▶ **TASK TO CARRY OUT**: Without copying any picture, return all lines below exactly.
»»
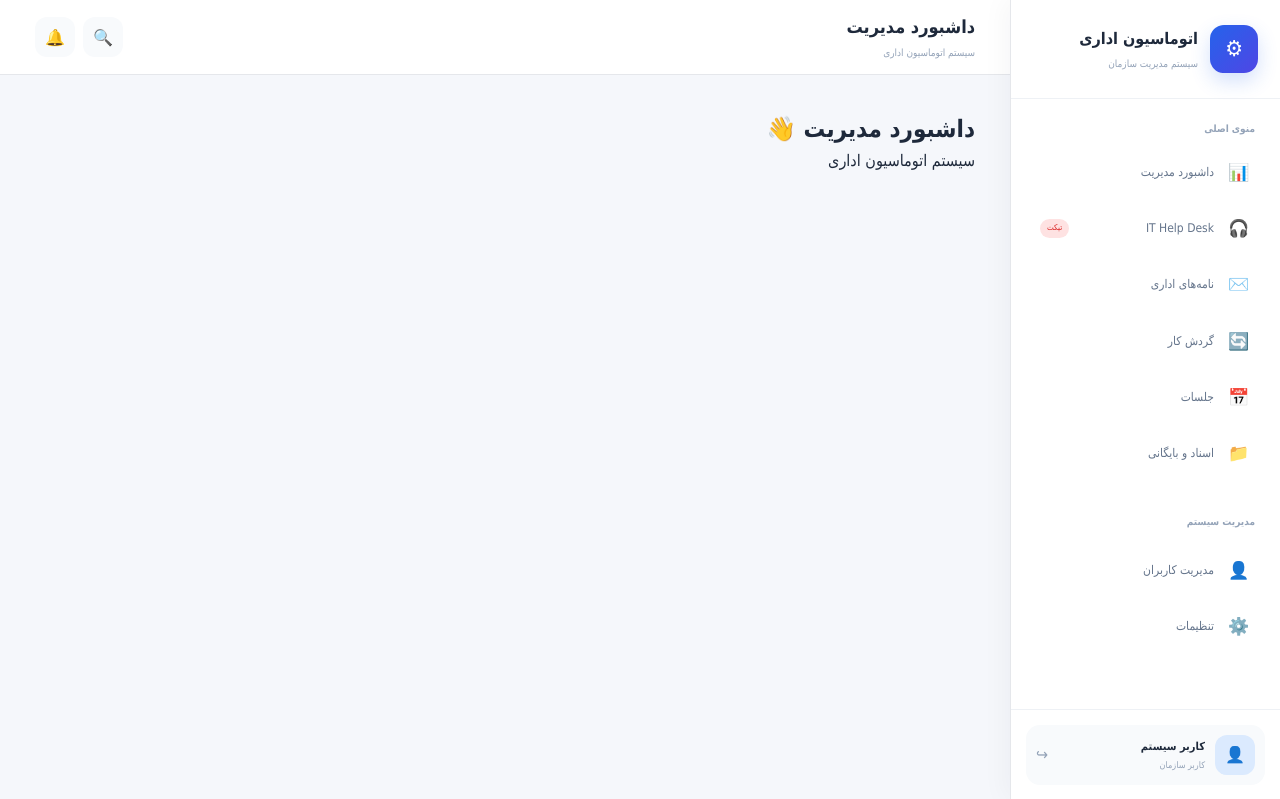
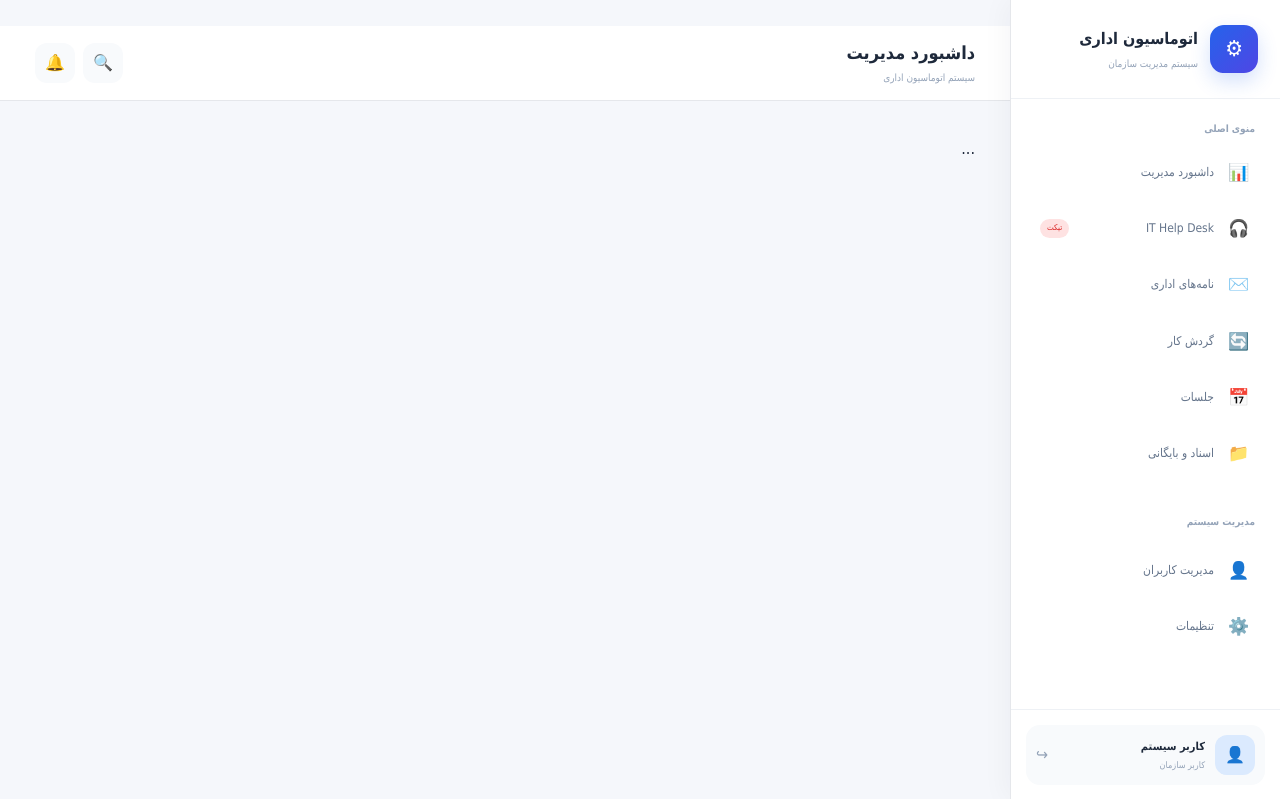
Before and after one commit to ticketit2026/automate-admin, a Django app: page /dashboard/ in a window 1280 px wide. Shown: the top 799 px of the page. Run offline with Django 5.2, Linux system fonts and the light colour scheme.

Commit message:
Update overview.html

```diff
--- a/templates/dashboard/overview.html
+++ b/templates/dashboard/overview.html
@@ -4,10 +4,14 @@
 داشبورد مدیریت
 {% endblock %}
 
+{% block page_title %}
+داشبورد مدیریت
+{% endblock %}
+
+{% block extra_css %}
+...
+{% endblock %}
+
 {% block content %}
-
-<h1>داشبورد مدیریت 👋</h1>
-
-<p>سیستم اتوماسیون اداری</p>
-
+...
 {% endblock %}
```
««
▶ **SOLUTION TO THE EXERCISE**:
Before and after one commit to ticketit2026/automate-admin, a Django app: page /dashboard/ in a window 1280 px wide. Shown: the top 799 px of the page. Run offline with Django 5.2, Linux system fonts and the light colour scheme.

Commit message:
Update overview.html

```diff
--- a/templates/dashboard/overview.html
+++ b/templates/dashboard/overview.html
@@ -4,10 +4,14 @@
 داشبورد مدیریت
 {% endblock %}
 
+{% block page_title %}
+داشبورد مدیریت
+{% endblock %}
+
+{% block extra_css %}
+...
+{% endblock %}
+
 {% block content %}
-
-<h1>داشبورد مدیریت 👋</h1>
-
-<p>سیستم اتوماسیون اداری</p>
-
+...
 {% endblock %}
```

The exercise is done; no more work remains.